Source material Block Start

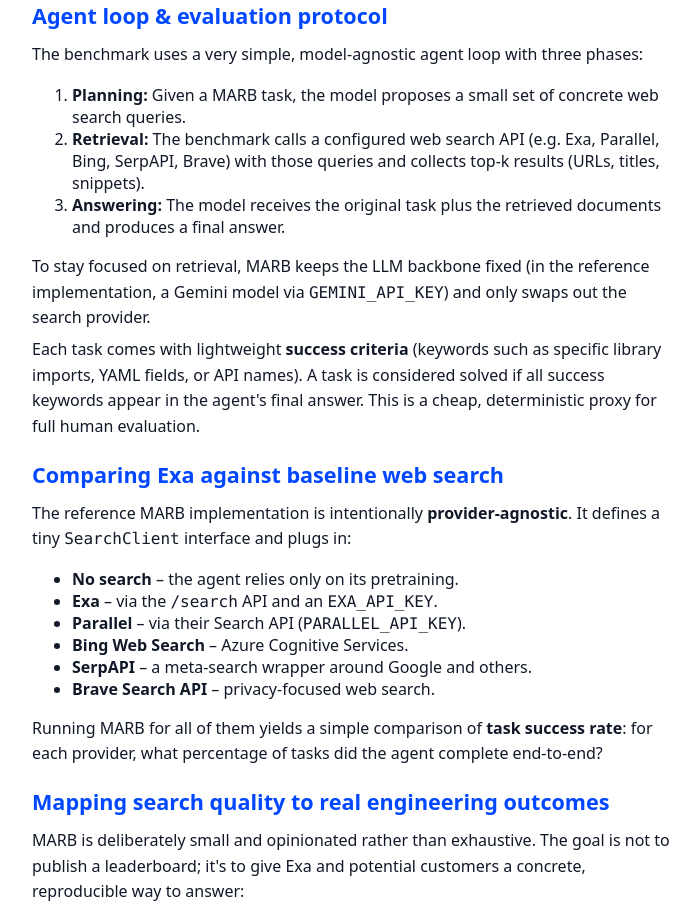
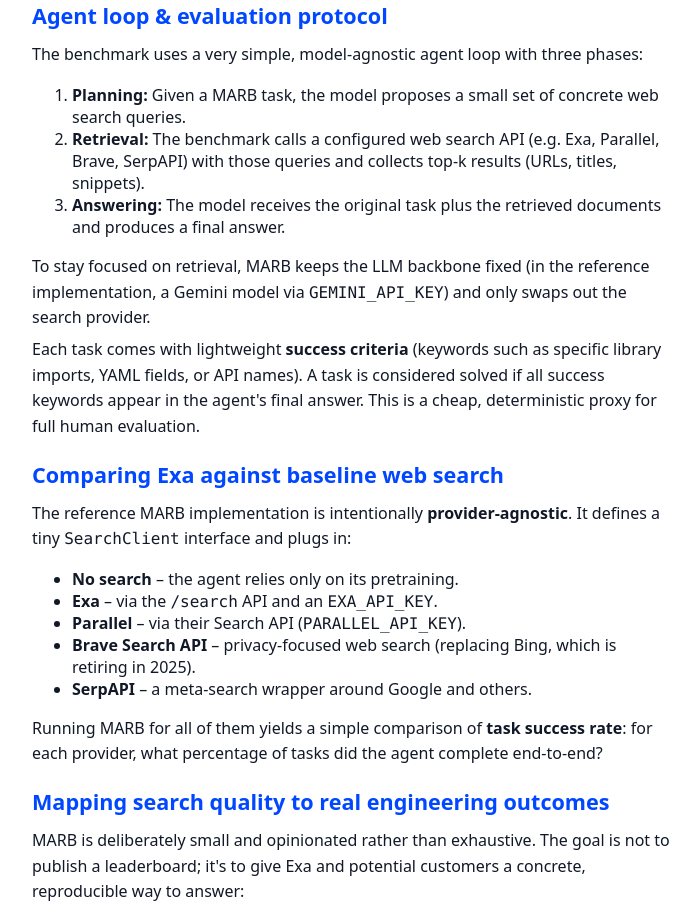
Before and after one commit to nicholaschen09/llm-benchmarking, a Next.js app in the folder public/: page / in a window 1280 px wide. Shown: the part 1080-1995 px from the top of the page, without its empty margins (268-968 px from the left). Built offline with nearby package versions, Linux system fonts and the light colour scheme.

Commit message:
brave <-> bing

```diff
--- a/public/app/page.tsx
+++ b/public/app/page.tsx
@@ -108,7 +108,7 @@
             </li>
             <li>
               <strong>Retrieval:</strong> The benchmark calls a configured web search
-              API (e.g. Exa, Parallel, Bing, SerpAPI, Brave) with those queries and collects top-k
+              API (e.g. Exa, Parallel, Brave, SerpAPI) with those queries and collects top-k
               results (URLs, titles, snippets).
             </li>
             <li>
@@ -151,13 +151,10 @@
               <strong>Parallel</strong> – via their Search API (<code>PARALLEL_API_KEY</code>).
             </li>
             <li>
-              <strong>Bing Web Search</strong> – Azure Cognitive Services.
+              <strong>Brave Search API</strong> – privacy-focused web search (replacing Bing, which is retiring in 2025).
             </li>
             <li>
               <strong>SerpAPI</strong> – a meta-search wrapper around Google and others.
-            </li>
-            <li>
-              <strong>Brave Search API</strong> – privacy-focused web search.
             </li>
           </ul>
           <p>
```
Also changed, not shown: 2 other files (tests, documents, lock files or other folders).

Source material Block End

Problem details. I'd like the material repeated word for word, without the pictures it holds.

Answer area.
Before and after one commit to nicholaschen09/llm-benchmarking, a Next.js app in the folder public/: page / in a window 1280 px wide. Shown: the part 1080-1995 px from the top of the page, without its empty margins (268-968 px from the left). Built offline with nearby package versions, Linux system fonts and the light colour scheme.

Commit message:
brave <-> bing

```diff
--- a/public/app/page.tsx
+++ b/public/app/page.tsx
@@ -108,7 +108,7 @@
             </li>
             <li>
               <strong>Retrieval:</strong> The benchmark calls a configured web search
-              API (e.g. Exa, Parallel, Bing, SerpAPI, Brave) with those queries and collects top-k
+              API (e.g. Exa, Parallel, Brave, SerpAPI) with those queries and collects top-k
               results (URLs, titles, snippets).
             </li>
             <li>
@@ -151,13 +151,10 @@
               <strong>Parallel</strong> – via their Search API (<code>PARALLEL_API_KEY</code>).
             </li>
             <li>
-              <strong>Bing Web Search</strong> – Azure Cognitive Services.
+              <strong>Brave Search API</strong> – privacy-focused web search (replacing Bing, which is retiring in 2025).
             </li>
             <li>
               <strong>SerpAPI</strong> – a meta-search wrapper around Google and others.
-            </li>
-            <li>
-              <strong>Brave Search API</strong> – privacy-focused web search.
             </li>
           </ul>
           <p>
```
Also changed, not shown: 2 other files (tests, documents, lock files or other folders).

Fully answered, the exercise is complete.